Gifts and Donations Policy

What will the University Accept?
The Library accepts donations of books, videocassettes, audiocassettes, and other types of library materials. Gift are accepted on the condition that the Library may retain or dispose of materials in the best interests of the University.
Whom do I contact?
To donate gifts to the Library please contact the Gift Specialist, Matthew Lipson (, 408-551-1631).
What is the process to donate to the Library?
The Gift Specialist will ask for a brief description of the gift to determine under which subject specialist’s area the gift falls. The subject specialist will contact the donor directly and discuss the gift with the donor before accepting or rejecting the gift. In the case of a large donations, a donor may be required to provide a list of bibliographic information (author, title and publishing information) prior to acceptance.
Will the Library accept journals or periodicals?
Gift materials requiring a continuing obligation on the part of the Library will not be accepted without serious consideration of the Library's ability or desire to keep the material up to date. A decision to accept a journal to which the Library does not subscribe will be weighed carefully, since the acquisition will be a long-range commitment to the costs of the subscription and of binding. Individual journal issues will only be accepted if they fill in gaps in the collection.
What are the tax obligations for donating items to the Library?

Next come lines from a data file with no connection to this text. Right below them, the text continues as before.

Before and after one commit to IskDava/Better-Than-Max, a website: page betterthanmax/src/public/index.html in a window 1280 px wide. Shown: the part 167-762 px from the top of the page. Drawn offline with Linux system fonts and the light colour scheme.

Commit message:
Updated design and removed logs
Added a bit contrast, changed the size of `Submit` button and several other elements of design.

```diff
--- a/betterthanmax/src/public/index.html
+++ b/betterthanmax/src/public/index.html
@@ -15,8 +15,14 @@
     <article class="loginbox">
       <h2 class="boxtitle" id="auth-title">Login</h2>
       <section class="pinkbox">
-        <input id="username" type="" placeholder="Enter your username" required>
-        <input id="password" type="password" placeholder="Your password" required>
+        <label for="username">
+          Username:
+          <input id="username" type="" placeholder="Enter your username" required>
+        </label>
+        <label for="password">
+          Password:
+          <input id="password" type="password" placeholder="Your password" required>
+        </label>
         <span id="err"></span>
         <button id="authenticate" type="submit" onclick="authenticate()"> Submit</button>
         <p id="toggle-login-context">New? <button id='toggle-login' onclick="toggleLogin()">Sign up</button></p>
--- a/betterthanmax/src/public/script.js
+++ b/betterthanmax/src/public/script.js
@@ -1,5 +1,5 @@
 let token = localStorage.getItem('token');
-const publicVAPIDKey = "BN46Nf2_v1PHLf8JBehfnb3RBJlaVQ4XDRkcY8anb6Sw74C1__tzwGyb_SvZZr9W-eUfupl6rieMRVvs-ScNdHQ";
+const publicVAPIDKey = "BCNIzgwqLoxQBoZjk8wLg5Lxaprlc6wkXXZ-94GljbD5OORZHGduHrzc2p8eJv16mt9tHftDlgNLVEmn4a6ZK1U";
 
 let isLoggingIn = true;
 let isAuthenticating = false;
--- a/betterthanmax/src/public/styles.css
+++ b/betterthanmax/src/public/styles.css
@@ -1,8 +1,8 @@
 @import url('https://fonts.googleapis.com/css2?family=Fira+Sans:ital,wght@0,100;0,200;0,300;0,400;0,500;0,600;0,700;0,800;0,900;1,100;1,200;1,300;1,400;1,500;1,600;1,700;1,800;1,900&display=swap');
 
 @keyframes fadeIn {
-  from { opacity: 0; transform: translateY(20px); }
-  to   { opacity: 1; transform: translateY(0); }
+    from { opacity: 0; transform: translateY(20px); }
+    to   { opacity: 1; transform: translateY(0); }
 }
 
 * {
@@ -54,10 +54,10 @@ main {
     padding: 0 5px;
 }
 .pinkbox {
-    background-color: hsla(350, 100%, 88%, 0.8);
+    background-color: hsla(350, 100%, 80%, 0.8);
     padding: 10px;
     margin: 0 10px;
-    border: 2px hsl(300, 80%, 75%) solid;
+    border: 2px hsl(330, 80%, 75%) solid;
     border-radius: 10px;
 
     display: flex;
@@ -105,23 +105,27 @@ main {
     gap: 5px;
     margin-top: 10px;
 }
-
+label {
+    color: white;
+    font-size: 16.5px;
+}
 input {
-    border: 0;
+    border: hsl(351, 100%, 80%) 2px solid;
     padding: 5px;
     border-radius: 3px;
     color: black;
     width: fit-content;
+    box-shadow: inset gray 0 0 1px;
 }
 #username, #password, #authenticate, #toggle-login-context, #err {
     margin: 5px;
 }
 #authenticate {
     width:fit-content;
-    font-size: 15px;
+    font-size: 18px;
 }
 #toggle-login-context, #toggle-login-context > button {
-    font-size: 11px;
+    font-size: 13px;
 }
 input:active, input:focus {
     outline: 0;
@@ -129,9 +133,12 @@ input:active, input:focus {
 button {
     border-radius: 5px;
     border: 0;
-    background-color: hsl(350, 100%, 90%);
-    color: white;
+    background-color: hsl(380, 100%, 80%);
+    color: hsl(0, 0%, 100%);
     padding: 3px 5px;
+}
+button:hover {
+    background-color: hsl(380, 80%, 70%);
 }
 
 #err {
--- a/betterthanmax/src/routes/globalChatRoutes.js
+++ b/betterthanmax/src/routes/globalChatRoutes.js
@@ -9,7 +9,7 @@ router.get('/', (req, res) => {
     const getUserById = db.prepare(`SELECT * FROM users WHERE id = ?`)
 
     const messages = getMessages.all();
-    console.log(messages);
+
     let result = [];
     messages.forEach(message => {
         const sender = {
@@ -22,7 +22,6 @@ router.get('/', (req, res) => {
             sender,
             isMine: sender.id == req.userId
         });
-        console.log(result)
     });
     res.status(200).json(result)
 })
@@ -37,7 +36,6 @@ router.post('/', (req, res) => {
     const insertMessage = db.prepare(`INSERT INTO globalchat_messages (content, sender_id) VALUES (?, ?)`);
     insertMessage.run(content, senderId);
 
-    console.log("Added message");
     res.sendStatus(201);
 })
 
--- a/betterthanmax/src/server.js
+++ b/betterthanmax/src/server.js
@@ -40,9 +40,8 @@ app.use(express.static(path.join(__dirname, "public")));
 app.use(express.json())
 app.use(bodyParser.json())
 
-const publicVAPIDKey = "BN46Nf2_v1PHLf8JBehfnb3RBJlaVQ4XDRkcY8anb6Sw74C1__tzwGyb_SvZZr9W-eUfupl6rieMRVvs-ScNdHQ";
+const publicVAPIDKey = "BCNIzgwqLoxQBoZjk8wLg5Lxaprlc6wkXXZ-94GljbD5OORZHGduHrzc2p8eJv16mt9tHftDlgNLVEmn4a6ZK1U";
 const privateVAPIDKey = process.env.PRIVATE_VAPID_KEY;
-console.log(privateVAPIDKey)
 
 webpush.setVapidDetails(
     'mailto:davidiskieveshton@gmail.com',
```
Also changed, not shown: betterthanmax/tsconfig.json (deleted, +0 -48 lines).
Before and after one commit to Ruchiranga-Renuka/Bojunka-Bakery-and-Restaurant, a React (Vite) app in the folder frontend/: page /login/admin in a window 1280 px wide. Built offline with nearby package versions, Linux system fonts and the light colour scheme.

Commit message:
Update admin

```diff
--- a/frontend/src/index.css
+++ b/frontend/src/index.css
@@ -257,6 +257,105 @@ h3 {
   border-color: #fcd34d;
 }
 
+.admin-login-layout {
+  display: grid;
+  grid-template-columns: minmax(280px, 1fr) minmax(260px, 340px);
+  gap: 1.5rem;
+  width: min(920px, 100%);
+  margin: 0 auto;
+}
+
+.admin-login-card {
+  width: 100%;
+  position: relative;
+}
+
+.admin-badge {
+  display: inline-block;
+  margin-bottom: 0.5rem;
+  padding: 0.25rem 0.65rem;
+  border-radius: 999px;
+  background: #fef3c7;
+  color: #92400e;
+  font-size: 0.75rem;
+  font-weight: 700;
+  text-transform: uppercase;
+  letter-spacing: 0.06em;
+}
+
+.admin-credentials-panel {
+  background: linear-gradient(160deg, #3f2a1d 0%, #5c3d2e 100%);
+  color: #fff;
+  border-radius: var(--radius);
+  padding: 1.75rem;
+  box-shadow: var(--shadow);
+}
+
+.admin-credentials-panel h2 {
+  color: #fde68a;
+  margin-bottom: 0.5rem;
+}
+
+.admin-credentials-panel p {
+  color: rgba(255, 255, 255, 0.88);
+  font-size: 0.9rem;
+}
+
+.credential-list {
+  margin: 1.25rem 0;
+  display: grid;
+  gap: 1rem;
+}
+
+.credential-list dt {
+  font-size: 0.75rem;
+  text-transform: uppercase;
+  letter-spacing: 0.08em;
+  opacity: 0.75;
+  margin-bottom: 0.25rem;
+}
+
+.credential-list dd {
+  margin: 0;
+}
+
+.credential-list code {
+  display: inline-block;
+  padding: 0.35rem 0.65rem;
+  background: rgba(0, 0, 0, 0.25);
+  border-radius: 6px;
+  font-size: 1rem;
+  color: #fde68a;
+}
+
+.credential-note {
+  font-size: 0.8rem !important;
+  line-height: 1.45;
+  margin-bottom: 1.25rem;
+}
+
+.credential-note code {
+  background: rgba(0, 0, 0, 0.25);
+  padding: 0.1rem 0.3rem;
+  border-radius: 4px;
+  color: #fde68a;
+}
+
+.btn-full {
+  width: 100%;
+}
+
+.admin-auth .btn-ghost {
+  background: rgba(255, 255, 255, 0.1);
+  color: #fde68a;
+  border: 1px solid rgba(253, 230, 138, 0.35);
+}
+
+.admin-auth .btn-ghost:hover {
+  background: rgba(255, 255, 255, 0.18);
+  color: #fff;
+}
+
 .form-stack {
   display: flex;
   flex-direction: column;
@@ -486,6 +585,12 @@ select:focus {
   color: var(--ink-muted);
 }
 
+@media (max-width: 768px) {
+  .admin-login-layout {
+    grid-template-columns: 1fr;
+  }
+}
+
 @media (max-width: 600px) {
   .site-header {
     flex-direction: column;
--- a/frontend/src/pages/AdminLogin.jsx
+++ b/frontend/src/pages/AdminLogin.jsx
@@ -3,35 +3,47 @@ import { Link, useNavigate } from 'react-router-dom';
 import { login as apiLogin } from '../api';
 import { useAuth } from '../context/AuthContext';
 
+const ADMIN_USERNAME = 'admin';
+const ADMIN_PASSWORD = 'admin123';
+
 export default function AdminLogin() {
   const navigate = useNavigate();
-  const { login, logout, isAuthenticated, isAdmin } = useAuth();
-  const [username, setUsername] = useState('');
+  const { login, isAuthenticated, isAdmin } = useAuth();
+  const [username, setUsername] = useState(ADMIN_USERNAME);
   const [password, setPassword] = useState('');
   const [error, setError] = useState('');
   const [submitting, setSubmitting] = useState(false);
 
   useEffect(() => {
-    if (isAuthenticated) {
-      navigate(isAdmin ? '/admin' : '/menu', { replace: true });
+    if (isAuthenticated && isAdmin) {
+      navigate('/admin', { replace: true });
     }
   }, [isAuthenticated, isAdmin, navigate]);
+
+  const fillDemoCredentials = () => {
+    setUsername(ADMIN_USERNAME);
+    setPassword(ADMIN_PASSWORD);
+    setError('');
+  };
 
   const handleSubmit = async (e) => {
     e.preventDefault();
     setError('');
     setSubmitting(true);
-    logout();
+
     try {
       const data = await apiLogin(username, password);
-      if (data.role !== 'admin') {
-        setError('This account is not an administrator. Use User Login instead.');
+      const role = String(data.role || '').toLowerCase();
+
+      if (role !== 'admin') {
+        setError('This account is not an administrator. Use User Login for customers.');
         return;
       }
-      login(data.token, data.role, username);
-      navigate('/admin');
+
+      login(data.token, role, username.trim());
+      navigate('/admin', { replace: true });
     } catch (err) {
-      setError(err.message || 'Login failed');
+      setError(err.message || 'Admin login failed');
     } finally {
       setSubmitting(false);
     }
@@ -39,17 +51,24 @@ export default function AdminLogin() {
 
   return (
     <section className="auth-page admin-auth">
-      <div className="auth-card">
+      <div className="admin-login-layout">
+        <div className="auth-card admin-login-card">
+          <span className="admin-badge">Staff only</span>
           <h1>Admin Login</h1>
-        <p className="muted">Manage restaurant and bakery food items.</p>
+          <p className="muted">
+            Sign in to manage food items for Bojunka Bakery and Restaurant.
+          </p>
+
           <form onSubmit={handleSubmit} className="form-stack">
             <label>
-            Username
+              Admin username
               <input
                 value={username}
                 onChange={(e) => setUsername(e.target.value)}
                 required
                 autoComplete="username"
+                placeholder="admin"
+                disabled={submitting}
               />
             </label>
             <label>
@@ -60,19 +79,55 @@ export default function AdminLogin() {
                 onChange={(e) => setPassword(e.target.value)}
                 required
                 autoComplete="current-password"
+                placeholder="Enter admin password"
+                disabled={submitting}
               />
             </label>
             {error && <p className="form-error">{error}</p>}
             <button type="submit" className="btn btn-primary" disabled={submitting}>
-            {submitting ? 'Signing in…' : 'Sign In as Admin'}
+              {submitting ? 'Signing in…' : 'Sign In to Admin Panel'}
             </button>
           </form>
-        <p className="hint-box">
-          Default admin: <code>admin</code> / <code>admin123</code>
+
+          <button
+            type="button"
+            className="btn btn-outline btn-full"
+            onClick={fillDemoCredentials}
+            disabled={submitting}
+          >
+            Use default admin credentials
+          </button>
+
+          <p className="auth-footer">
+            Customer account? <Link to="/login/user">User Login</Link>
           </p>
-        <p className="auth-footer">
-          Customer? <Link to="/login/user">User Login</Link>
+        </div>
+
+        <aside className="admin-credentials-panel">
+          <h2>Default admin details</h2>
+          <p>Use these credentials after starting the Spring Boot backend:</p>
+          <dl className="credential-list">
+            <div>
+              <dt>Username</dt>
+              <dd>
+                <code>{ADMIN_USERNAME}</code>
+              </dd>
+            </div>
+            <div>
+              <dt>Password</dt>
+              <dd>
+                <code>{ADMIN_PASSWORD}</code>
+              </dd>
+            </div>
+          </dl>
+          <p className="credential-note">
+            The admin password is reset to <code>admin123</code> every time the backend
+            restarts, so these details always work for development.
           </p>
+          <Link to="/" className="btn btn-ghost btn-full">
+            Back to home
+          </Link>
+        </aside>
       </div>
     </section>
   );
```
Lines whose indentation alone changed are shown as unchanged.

The Library is prohibited from appraising gifts. Any appraisal is the responsibility of the donor. Donors of library materials may be required to file IRS Form 8283. The IRS requires the University to track for two years all in-kind gifts that are valued at $500 or more. If the Library sells, transfers, or otherwise disposes of an item within this two-year time frame, the University is required to file IRS Form 8282, notifying the IRS of the disposition and the amount the University received for that item. The IRS requires the University to inform you that your contribution for tax purposes is limited to the market value of your in-kind donation, less the value of goods and services of benefit to the donor.